*** Opening of Task inputs ***

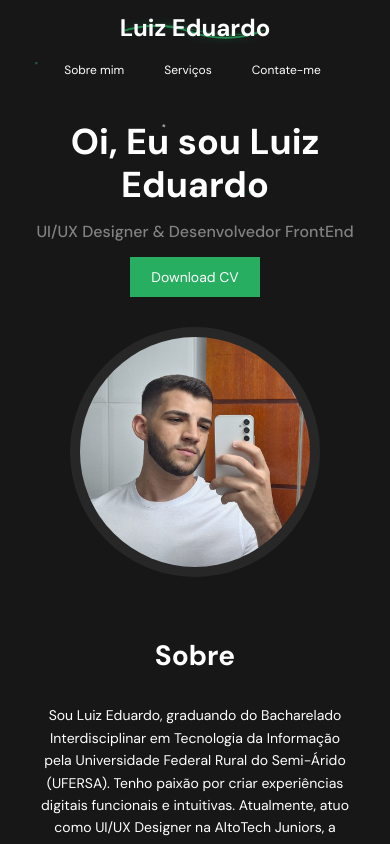
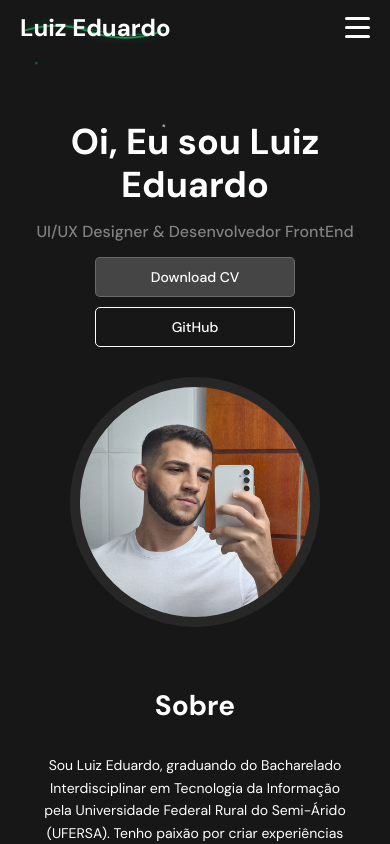
Before and after one commit to LuizEdu-AR/portfolio_luiz, a React (Vite) app: page / in a window 390 px wide. Shown: the top 844 px of the page. Built offline with nearby package versions, Linux system fonts and the light colour scheme.

Commit message:
Add hamburger menu for mobile and dual buttons in MainHome

```diff
--- a/src/assets/components/Contact/index.css
+++ b/src/assets/components/Contact/index.css
@@ -28,7 +28,7 @@
     display: inline-block;
     font-family: inherit;
     font-size: inherit;
-    border-radius: 0;
+    border-radius: 5px;
 }
 
 .contact-button:hover{
--- a/src/assets/components/Header/index.css
+++ b/src/assets/components/Header/index.css
@@ -46,6 +46,12 @@
     margin-right: 20px;
 }
 
+.github-li {
+    list-style: none;
+    display: inline-block;
+    margin-right: 20px;
+}
+
 .header-link{
     color: white;
     text-decoration: none;
@@ -57,6 +63,110 @@
 
 .header-link:hover{
     background-color: rgb(255, 255, 255, 20%);
+}
+
+.github-link {
+    color: white;
+    text-decoration: none;
+    transition: 0.7s;
+    cursor: pointer;
+    padding: 5px 10px;
+    border-radius: 5px;
+    background-color: rgb(255, 255, 255, 20%);
+}
+
+.github-link:hover {
+    background-color: #27ae60;
+}
+
+/* Menu hambúrguer - oculto por padrão */
+.hamburger-menu {
+    display: none;
+    flex-direction: column;
+    cursor: pointer;
+    z-index: 1001;
+}
+
+.hamburger-line {
+    width: 25px;
+    height: 3px;
+    background-color: white;
+    margin: 3px 0;
+    transition: 0.3s;
+    border-radius: 2px;
+}
+
+.hamburger-line.active:nth-child(1) {
+    transform: rotate(-45deg) translate(-5px, 6px);
+}
+
+.hamburger-line.active:nth-child(2) {
+    opacity: 0;
+}
+
+.hamburger-line.active:nth-child(3) {
+    transform: rotate(45deg) translate(-5px, -6px);
+}
+
+/* Menu mobile - oculto por padrão */
+.mobile-menu {
+    position: fixed;
+    top: 0;
+    right: -100%;
+    width: 70%;
+    height: 100vh;
+    background-color: rgba(33, 33, 33, 0.95);
+    backdrop-filter: blur(10px);
+    -webkit-backdrop-filter: blur(10px);
+    display: flex;
+    flex-direction: column;
+    justify-content: center;
+    align-items: center;
+    transition: right 0.3s ease;
+    z-index: 1000;
+}
+
+.mobile-menu.open {
+    right: 0;
+}
+
+.mobile-menu-ul {
+    list-style: none;
+    padding: 0;
+    margin: 0;
+    display: flex;
+    flex-direction: column;
+    gap: 30px;
+    text-align: center;
+}
+
+.mobile-menu-li {
+    list-style: none;
+}
+
+.mobile-menu-link {
+    color: white;
+    text-decoration: none;
+    font-size: 18px;
+    transition: 0.3s;
+    padding: 10px 20px;
+    border-radius: 5px;
+    display: block;
+}
+
+.mobile-menu-link:hover {
+    background-color: rgba(255, 255, 255, 0.2);
+}
+
+/* Overlay para fechar o menu */
+.menu-overlay {
+    position: fixed;
+    top: 0;
+    left: 0;
+    width: 100%;
+    height: 100vh;
+    background-color: rgba(0, 0, 0, 0.5);
+    z-index: 999;
 }
 
 /* Responsivo para Tablet */
@@ -80,13 +190,20 @@
     .header-link {
         font-size: 14px;
     }
+
+    /* Mostrar menu hambúrguer e ocultar menu desktop em tablet/mobile */
+    .hamburger-menu {
+        display: flex;
+    }
+
+    .desktop-menu {
+        display: none;
+    }
 }
 
 /* Responsivo para Mobile */
 @media (max-width: 390px) {
     .header-maincontainer {
-        flex-direction: column;
-        gap: 15px;
         padding: 12px 20px;
     }
 
@@ -94,15 +211,7 @@
         font-size: 24px;
     }
 
-    .header-ul {
-        gap: 15px;
-    }
-
-    .header-li {
-        margin-right: 5px;
-    }
-
-    .header-link {
-        font-size: 12px;
+    .mobile-menu {
+        width: 80%;
     }
 }
--- a/src/assets/components/Header/index.jsx
+++ b/src/assets/components/Header/index.jsx
@@ -5,6 +5,7 @@ import WaveEffect from '../WaveEffect'
 
 const Header = () => {
   const [isScrolled, setIsScrolled] = useState(false)
+  const [isMenuOpen, setIsMenuOpen] = useState(false)
 
   useEffect(() => {
     const handleScroll = () => {
@@ -17,13 +18,23 @@ const Header = () => {
     return () => window.removeEventListener('scroll', handleScroll)
   }, [])
 
+  const toggleMenu = () => {
+    setIsMenuOpen(!isMenuOpen)
+  }
+
+  const closeMenu = () => {
+    setIsMenuOpen(false)
+  }
+
   return (
     <div className={`header-maincontainer ${isScrolled ? 'scrolled' : ''}`}>
         <div className="name-container">
             <WaveEffect />
             <h2 className='header-h2'>Luiz Eduardo</h2>
         </div>
-        <div className="section-header">
+
+        {/* Menu Desktop */}
+        <div className="section-header desktop-menu">
             <ul className='header-ul'>
                 <li className='header-li'>
                     <a href="#about" className="header-link">Sobre mim</a>
@@ -34,8 +45,39 @@ const Header = () => {
                 <li className='header-li'>
                     <a href="#contact" className="header-link">Contate-me</a>
                 </li>
+                <li className="github-li">
+                  <a href="https://github.com/LuizEdu-AR" className="github-link" target="_blank" rel="noopener noreferrer">Meu GitHub</a>
+                </li>
             </ul>
         </div>
+
+        {/* Botão do Menu Hambúrguer (apenas mobile) */}
+        <div className="hamburger-menu" onClick={toggleMenu}>
+            <span className={`hamburger-line ${isMenuOpen ? 'active' : ''}`}></span>
+            <span className={`hamburger-line ${isMenuOpen ? 'active' : ''}`}></span>
+            <span className={`hamburger-line ${isMenuOpen ? 'active' : ''}`}></span>
+        </div>
+
+        {/* Menu Mobile */}
+        <div className={`mobile-menu ${isMenuOpen ? 'open' : ''}`}>
+            <ul className='mobile-menu-ul'>
+                <li className='mobile-menu-li'>
+                    <a href="#about" className="mobile-menu-link" onClick={closeMenu}>Sobre mim</a>
+                </li>
+                <li className='mobile-menu-li'>
+                    <a href="#services" className="mobile-menu-link" onClick={closeMenu}>Serviços</a>
+                </li>
+                <li className='mobile-menu-li'>
+                    <a href="#contact" className="mobile-menu-link" onClick={closeMenu}>Contate-me</a>
+                </li>
+                <li className="mobile-menu-li">
+                  <a href="https://github.com/LuizEdu-AR" className="mobile-menu-link" target="_blank" rel="noopener noreferrer" onClick={closeMenu}>Meu GitHub</a>
+                </li>
+            </ul>
+        </div>
+
+        {/* Overlay para fechar o menu quando clicar fora */}
+        {isMenuOpen && <div className="menu-overlay" onClick={closeMenu}></div>}
     </div>
   )
 }
--- a/src/assets/components/MainHome/index.css
+++ b/src/assets/components/MainHome/index.css
@@ -22,18 +22,41 @@
     font-weight: 500;
 }
 
+.home-buttons-container {
+    display: flex;
+    gap: 15px;
+    align-items: center;
+}
+
 .home-button {
-    background-color: #27ae60;
-    color: #fff;
-    border: 1px solid #27ae60;
     padding: 12px 27px;
     transition: 0.7s;
+    border: none;
+    cursor: pointer;
+    font-weight: 500;
+    border-radius: 5px;
 }
 
-.home-button:hover {
-    background-color: #171717;
+.home-button.primary {
+    background-color: rgb(255, 255, 255, 20%);
+    color: #fff;
+    border: 1px solid rgb(255, 255, 255, 20%);
+}
+
+.home-button.primary:hover {
+    background-color: #27ae60;
+    border: 1px solid #27ae60;
+}
+
+.home-button.secondary {
+    background-color: transparent;
+    color: #fff;
     border: 1px solid #fff;
-    cursor: pointer;
+}
+
+.home-button.secondary:hover {
+    background-color: #fff;
+    color: #171717;
 }
 
 .ball-image {
@@ -104,9 +127,17 @@
         text-align: center;
     }
 
+    .home-buttons-container {
+        flex-direction: column;
+        gap: 10px;
+        width: 100%;
+    }
+
     .home-button {
         padding: 10px 20px;
         font-size: 14px;
+        width: 100%;
+        max-width: 200px;
     }
 
     .ball-image {
--- a/src/assets/components/MainHome/index.jsx
+++ b/src/assets/components/MainHome/index.jsx
@@ -18,7 +18,10 @@ const MainHome = () => {
                     Luiz Eduardo
                 </h1>
                 <p className="home-p">UI/UX Designer & Desenvolvedor FrontEnd</p>
-                <button className="home-button" onClick={handleDownloadCV}>Download CV</button>
+                <div className="home-buttons-container">
+                    <button className="home-button primary" onClick={handleDownloadCV}>Download CV</button>
+                    <button className="home-button secondary" onClick={() => window.open('https://github.com/LuizEdu-AR', '_blank')}>GitHub</button>
+                </div>
             </div>
             <div className="image-home-container">
                 <div className="ball-image">
--- a/src/assets/components/ProjectSection/index.css
+++ b/src/assets/components/ProjectSection/index.css
@@ -27,6 +27,7 @@
     background-color: #212121;
     width: 255px;
     box-shadow: 0 0 20px -10px rgba(214, 216, 228, 0.20);
+    border-radius: 5px;
 }
 
 .project-h3{
--- a/src/assets/components/ServiceSection/index.css
+++ b/src/assets/components/ServiceSection/index.css
@@ -24,6 +24,7 @@
     padding: 35px 50px;
     background-color: #212121;
     width: 350px;
+    border-radius: 5px;
 }
 
 .service-p{
--- a/src/assets/components/Skill/index.css
+++ b/src/assets/components/Skill/index.css
@@ -17,6 +17,7 @@
     justify-content: space-between;
     background-color: #212121;
     padding: 50px 100px;
+    border-radius: 5px;
 }
 
 .skill-card{
```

*** Close of Task inputs ***

— Task requirements —
Copy all lines from the material that hold "display".

— Written reply —
     display: inline-block;
+    display: inline-block;
+    display: none;
+    display: flex;
+    display: flex;
+    display: block;
+        display: flex;
+        display: none;
+    display: flex;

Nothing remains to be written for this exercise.